Filter the data for "docs" and copy matching lines.

Records for this task section start

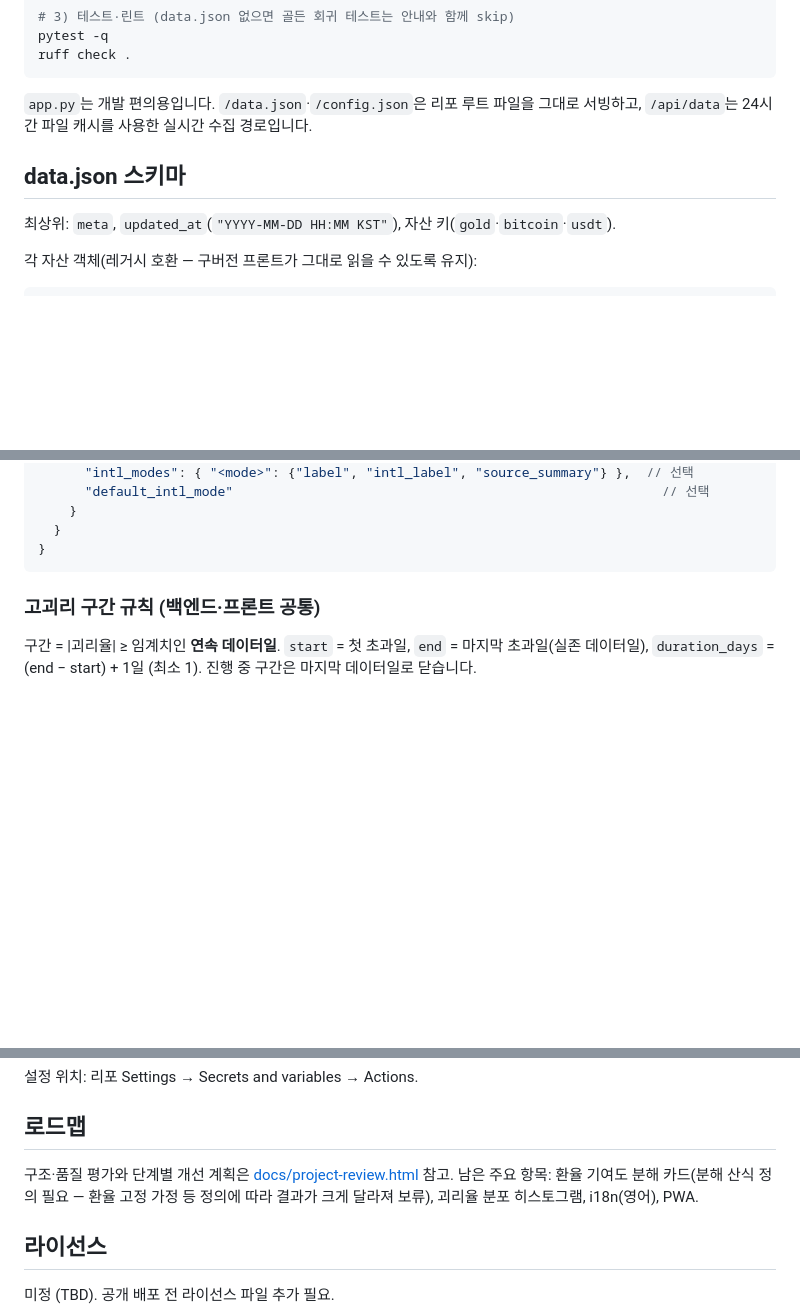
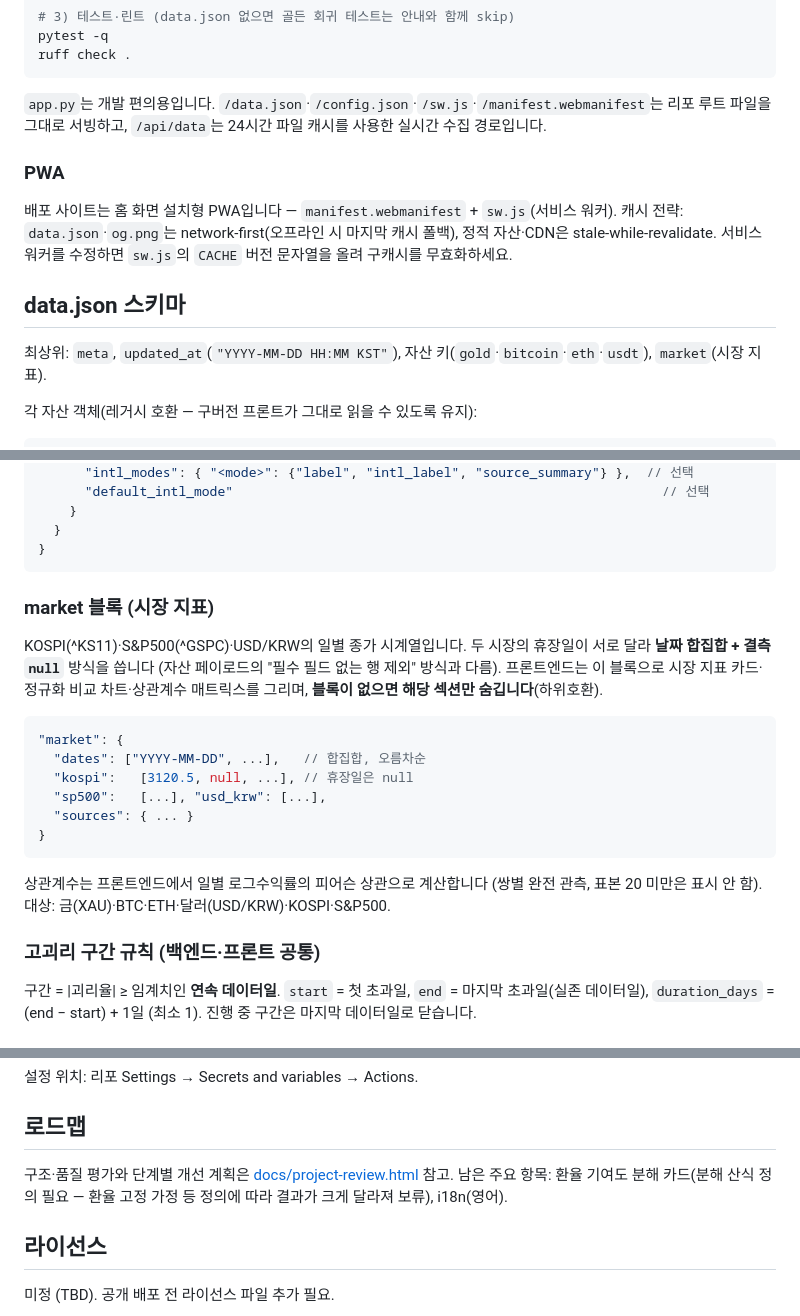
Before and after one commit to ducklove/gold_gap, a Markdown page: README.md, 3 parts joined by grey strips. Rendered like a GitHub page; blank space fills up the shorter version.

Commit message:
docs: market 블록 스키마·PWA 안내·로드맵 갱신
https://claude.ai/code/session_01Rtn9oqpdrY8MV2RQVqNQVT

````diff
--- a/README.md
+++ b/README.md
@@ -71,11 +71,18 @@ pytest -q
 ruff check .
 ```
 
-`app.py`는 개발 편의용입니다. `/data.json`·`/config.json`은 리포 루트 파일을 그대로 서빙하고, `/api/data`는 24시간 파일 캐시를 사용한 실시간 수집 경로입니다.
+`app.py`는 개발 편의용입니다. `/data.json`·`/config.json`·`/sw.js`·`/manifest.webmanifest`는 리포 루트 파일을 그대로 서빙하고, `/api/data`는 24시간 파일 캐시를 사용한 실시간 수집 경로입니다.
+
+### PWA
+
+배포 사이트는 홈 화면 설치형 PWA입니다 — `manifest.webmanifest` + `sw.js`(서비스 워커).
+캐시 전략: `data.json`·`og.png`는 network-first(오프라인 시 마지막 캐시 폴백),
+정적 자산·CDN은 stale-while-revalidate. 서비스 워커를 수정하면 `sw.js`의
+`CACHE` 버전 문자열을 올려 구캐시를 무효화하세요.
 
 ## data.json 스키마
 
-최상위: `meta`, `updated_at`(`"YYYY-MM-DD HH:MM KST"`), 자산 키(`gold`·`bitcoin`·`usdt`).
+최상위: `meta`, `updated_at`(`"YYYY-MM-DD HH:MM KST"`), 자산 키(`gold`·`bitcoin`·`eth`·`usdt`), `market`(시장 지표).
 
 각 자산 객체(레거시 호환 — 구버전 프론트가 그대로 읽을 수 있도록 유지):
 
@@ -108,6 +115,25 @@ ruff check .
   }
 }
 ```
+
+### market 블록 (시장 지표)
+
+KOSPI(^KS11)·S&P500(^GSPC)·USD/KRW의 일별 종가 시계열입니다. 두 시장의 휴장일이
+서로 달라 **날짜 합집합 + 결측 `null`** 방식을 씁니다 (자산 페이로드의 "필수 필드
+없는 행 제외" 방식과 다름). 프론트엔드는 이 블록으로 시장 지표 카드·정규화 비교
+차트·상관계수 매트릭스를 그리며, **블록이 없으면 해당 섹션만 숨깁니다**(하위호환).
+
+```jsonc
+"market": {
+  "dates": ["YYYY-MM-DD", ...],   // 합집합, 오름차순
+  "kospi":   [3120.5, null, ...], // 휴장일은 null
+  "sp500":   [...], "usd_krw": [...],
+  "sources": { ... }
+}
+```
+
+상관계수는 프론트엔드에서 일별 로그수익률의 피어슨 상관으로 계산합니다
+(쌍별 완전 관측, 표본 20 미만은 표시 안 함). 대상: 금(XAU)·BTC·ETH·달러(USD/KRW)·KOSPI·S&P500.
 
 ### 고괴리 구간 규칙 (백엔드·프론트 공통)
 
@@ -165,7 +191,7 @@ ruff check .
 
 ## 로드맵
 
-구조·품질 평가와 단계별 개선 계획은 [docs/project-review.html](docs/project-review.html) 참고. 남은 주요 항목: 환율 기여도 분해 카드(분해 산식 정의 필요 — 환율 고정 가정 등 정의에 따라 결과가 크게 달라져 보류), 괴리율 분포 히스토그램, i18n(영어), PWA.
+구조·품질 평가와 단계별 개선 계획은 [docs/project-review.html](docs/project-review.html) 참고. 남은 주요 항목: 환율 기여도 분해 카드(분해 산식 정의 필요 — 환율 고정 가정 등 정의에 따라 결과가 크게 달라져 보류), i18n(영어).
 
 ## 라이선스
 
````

Records for this task section end

*Response*.
docs: market 블록 스키마·PWA 안내·로드맵 갱신
-구조·품질 평가와 단계별 개선 계획은 [docs/project-review.html](docs/project-review.html) 참고. 남은 주요 항목: 환율 기여도 분해 카드(분해 산식 정의 필요 — 환율 고정 가정 등 정의에 따라 결과가 크게 달라져 보류), 괴리율 분포 히스토그램, i18n(영어), PWA.
+구조·품질 평가와 단계별 개선 계획은 [docs/project-review.html](docs/project-review.html) 참고. 남은 주요 항목: 환율 기여도 분해 카드(분해 산식 정의 필요 — 환율 고정 가정 등 정의에 따라 결과가 크게 달라져 보류), i18n(영어).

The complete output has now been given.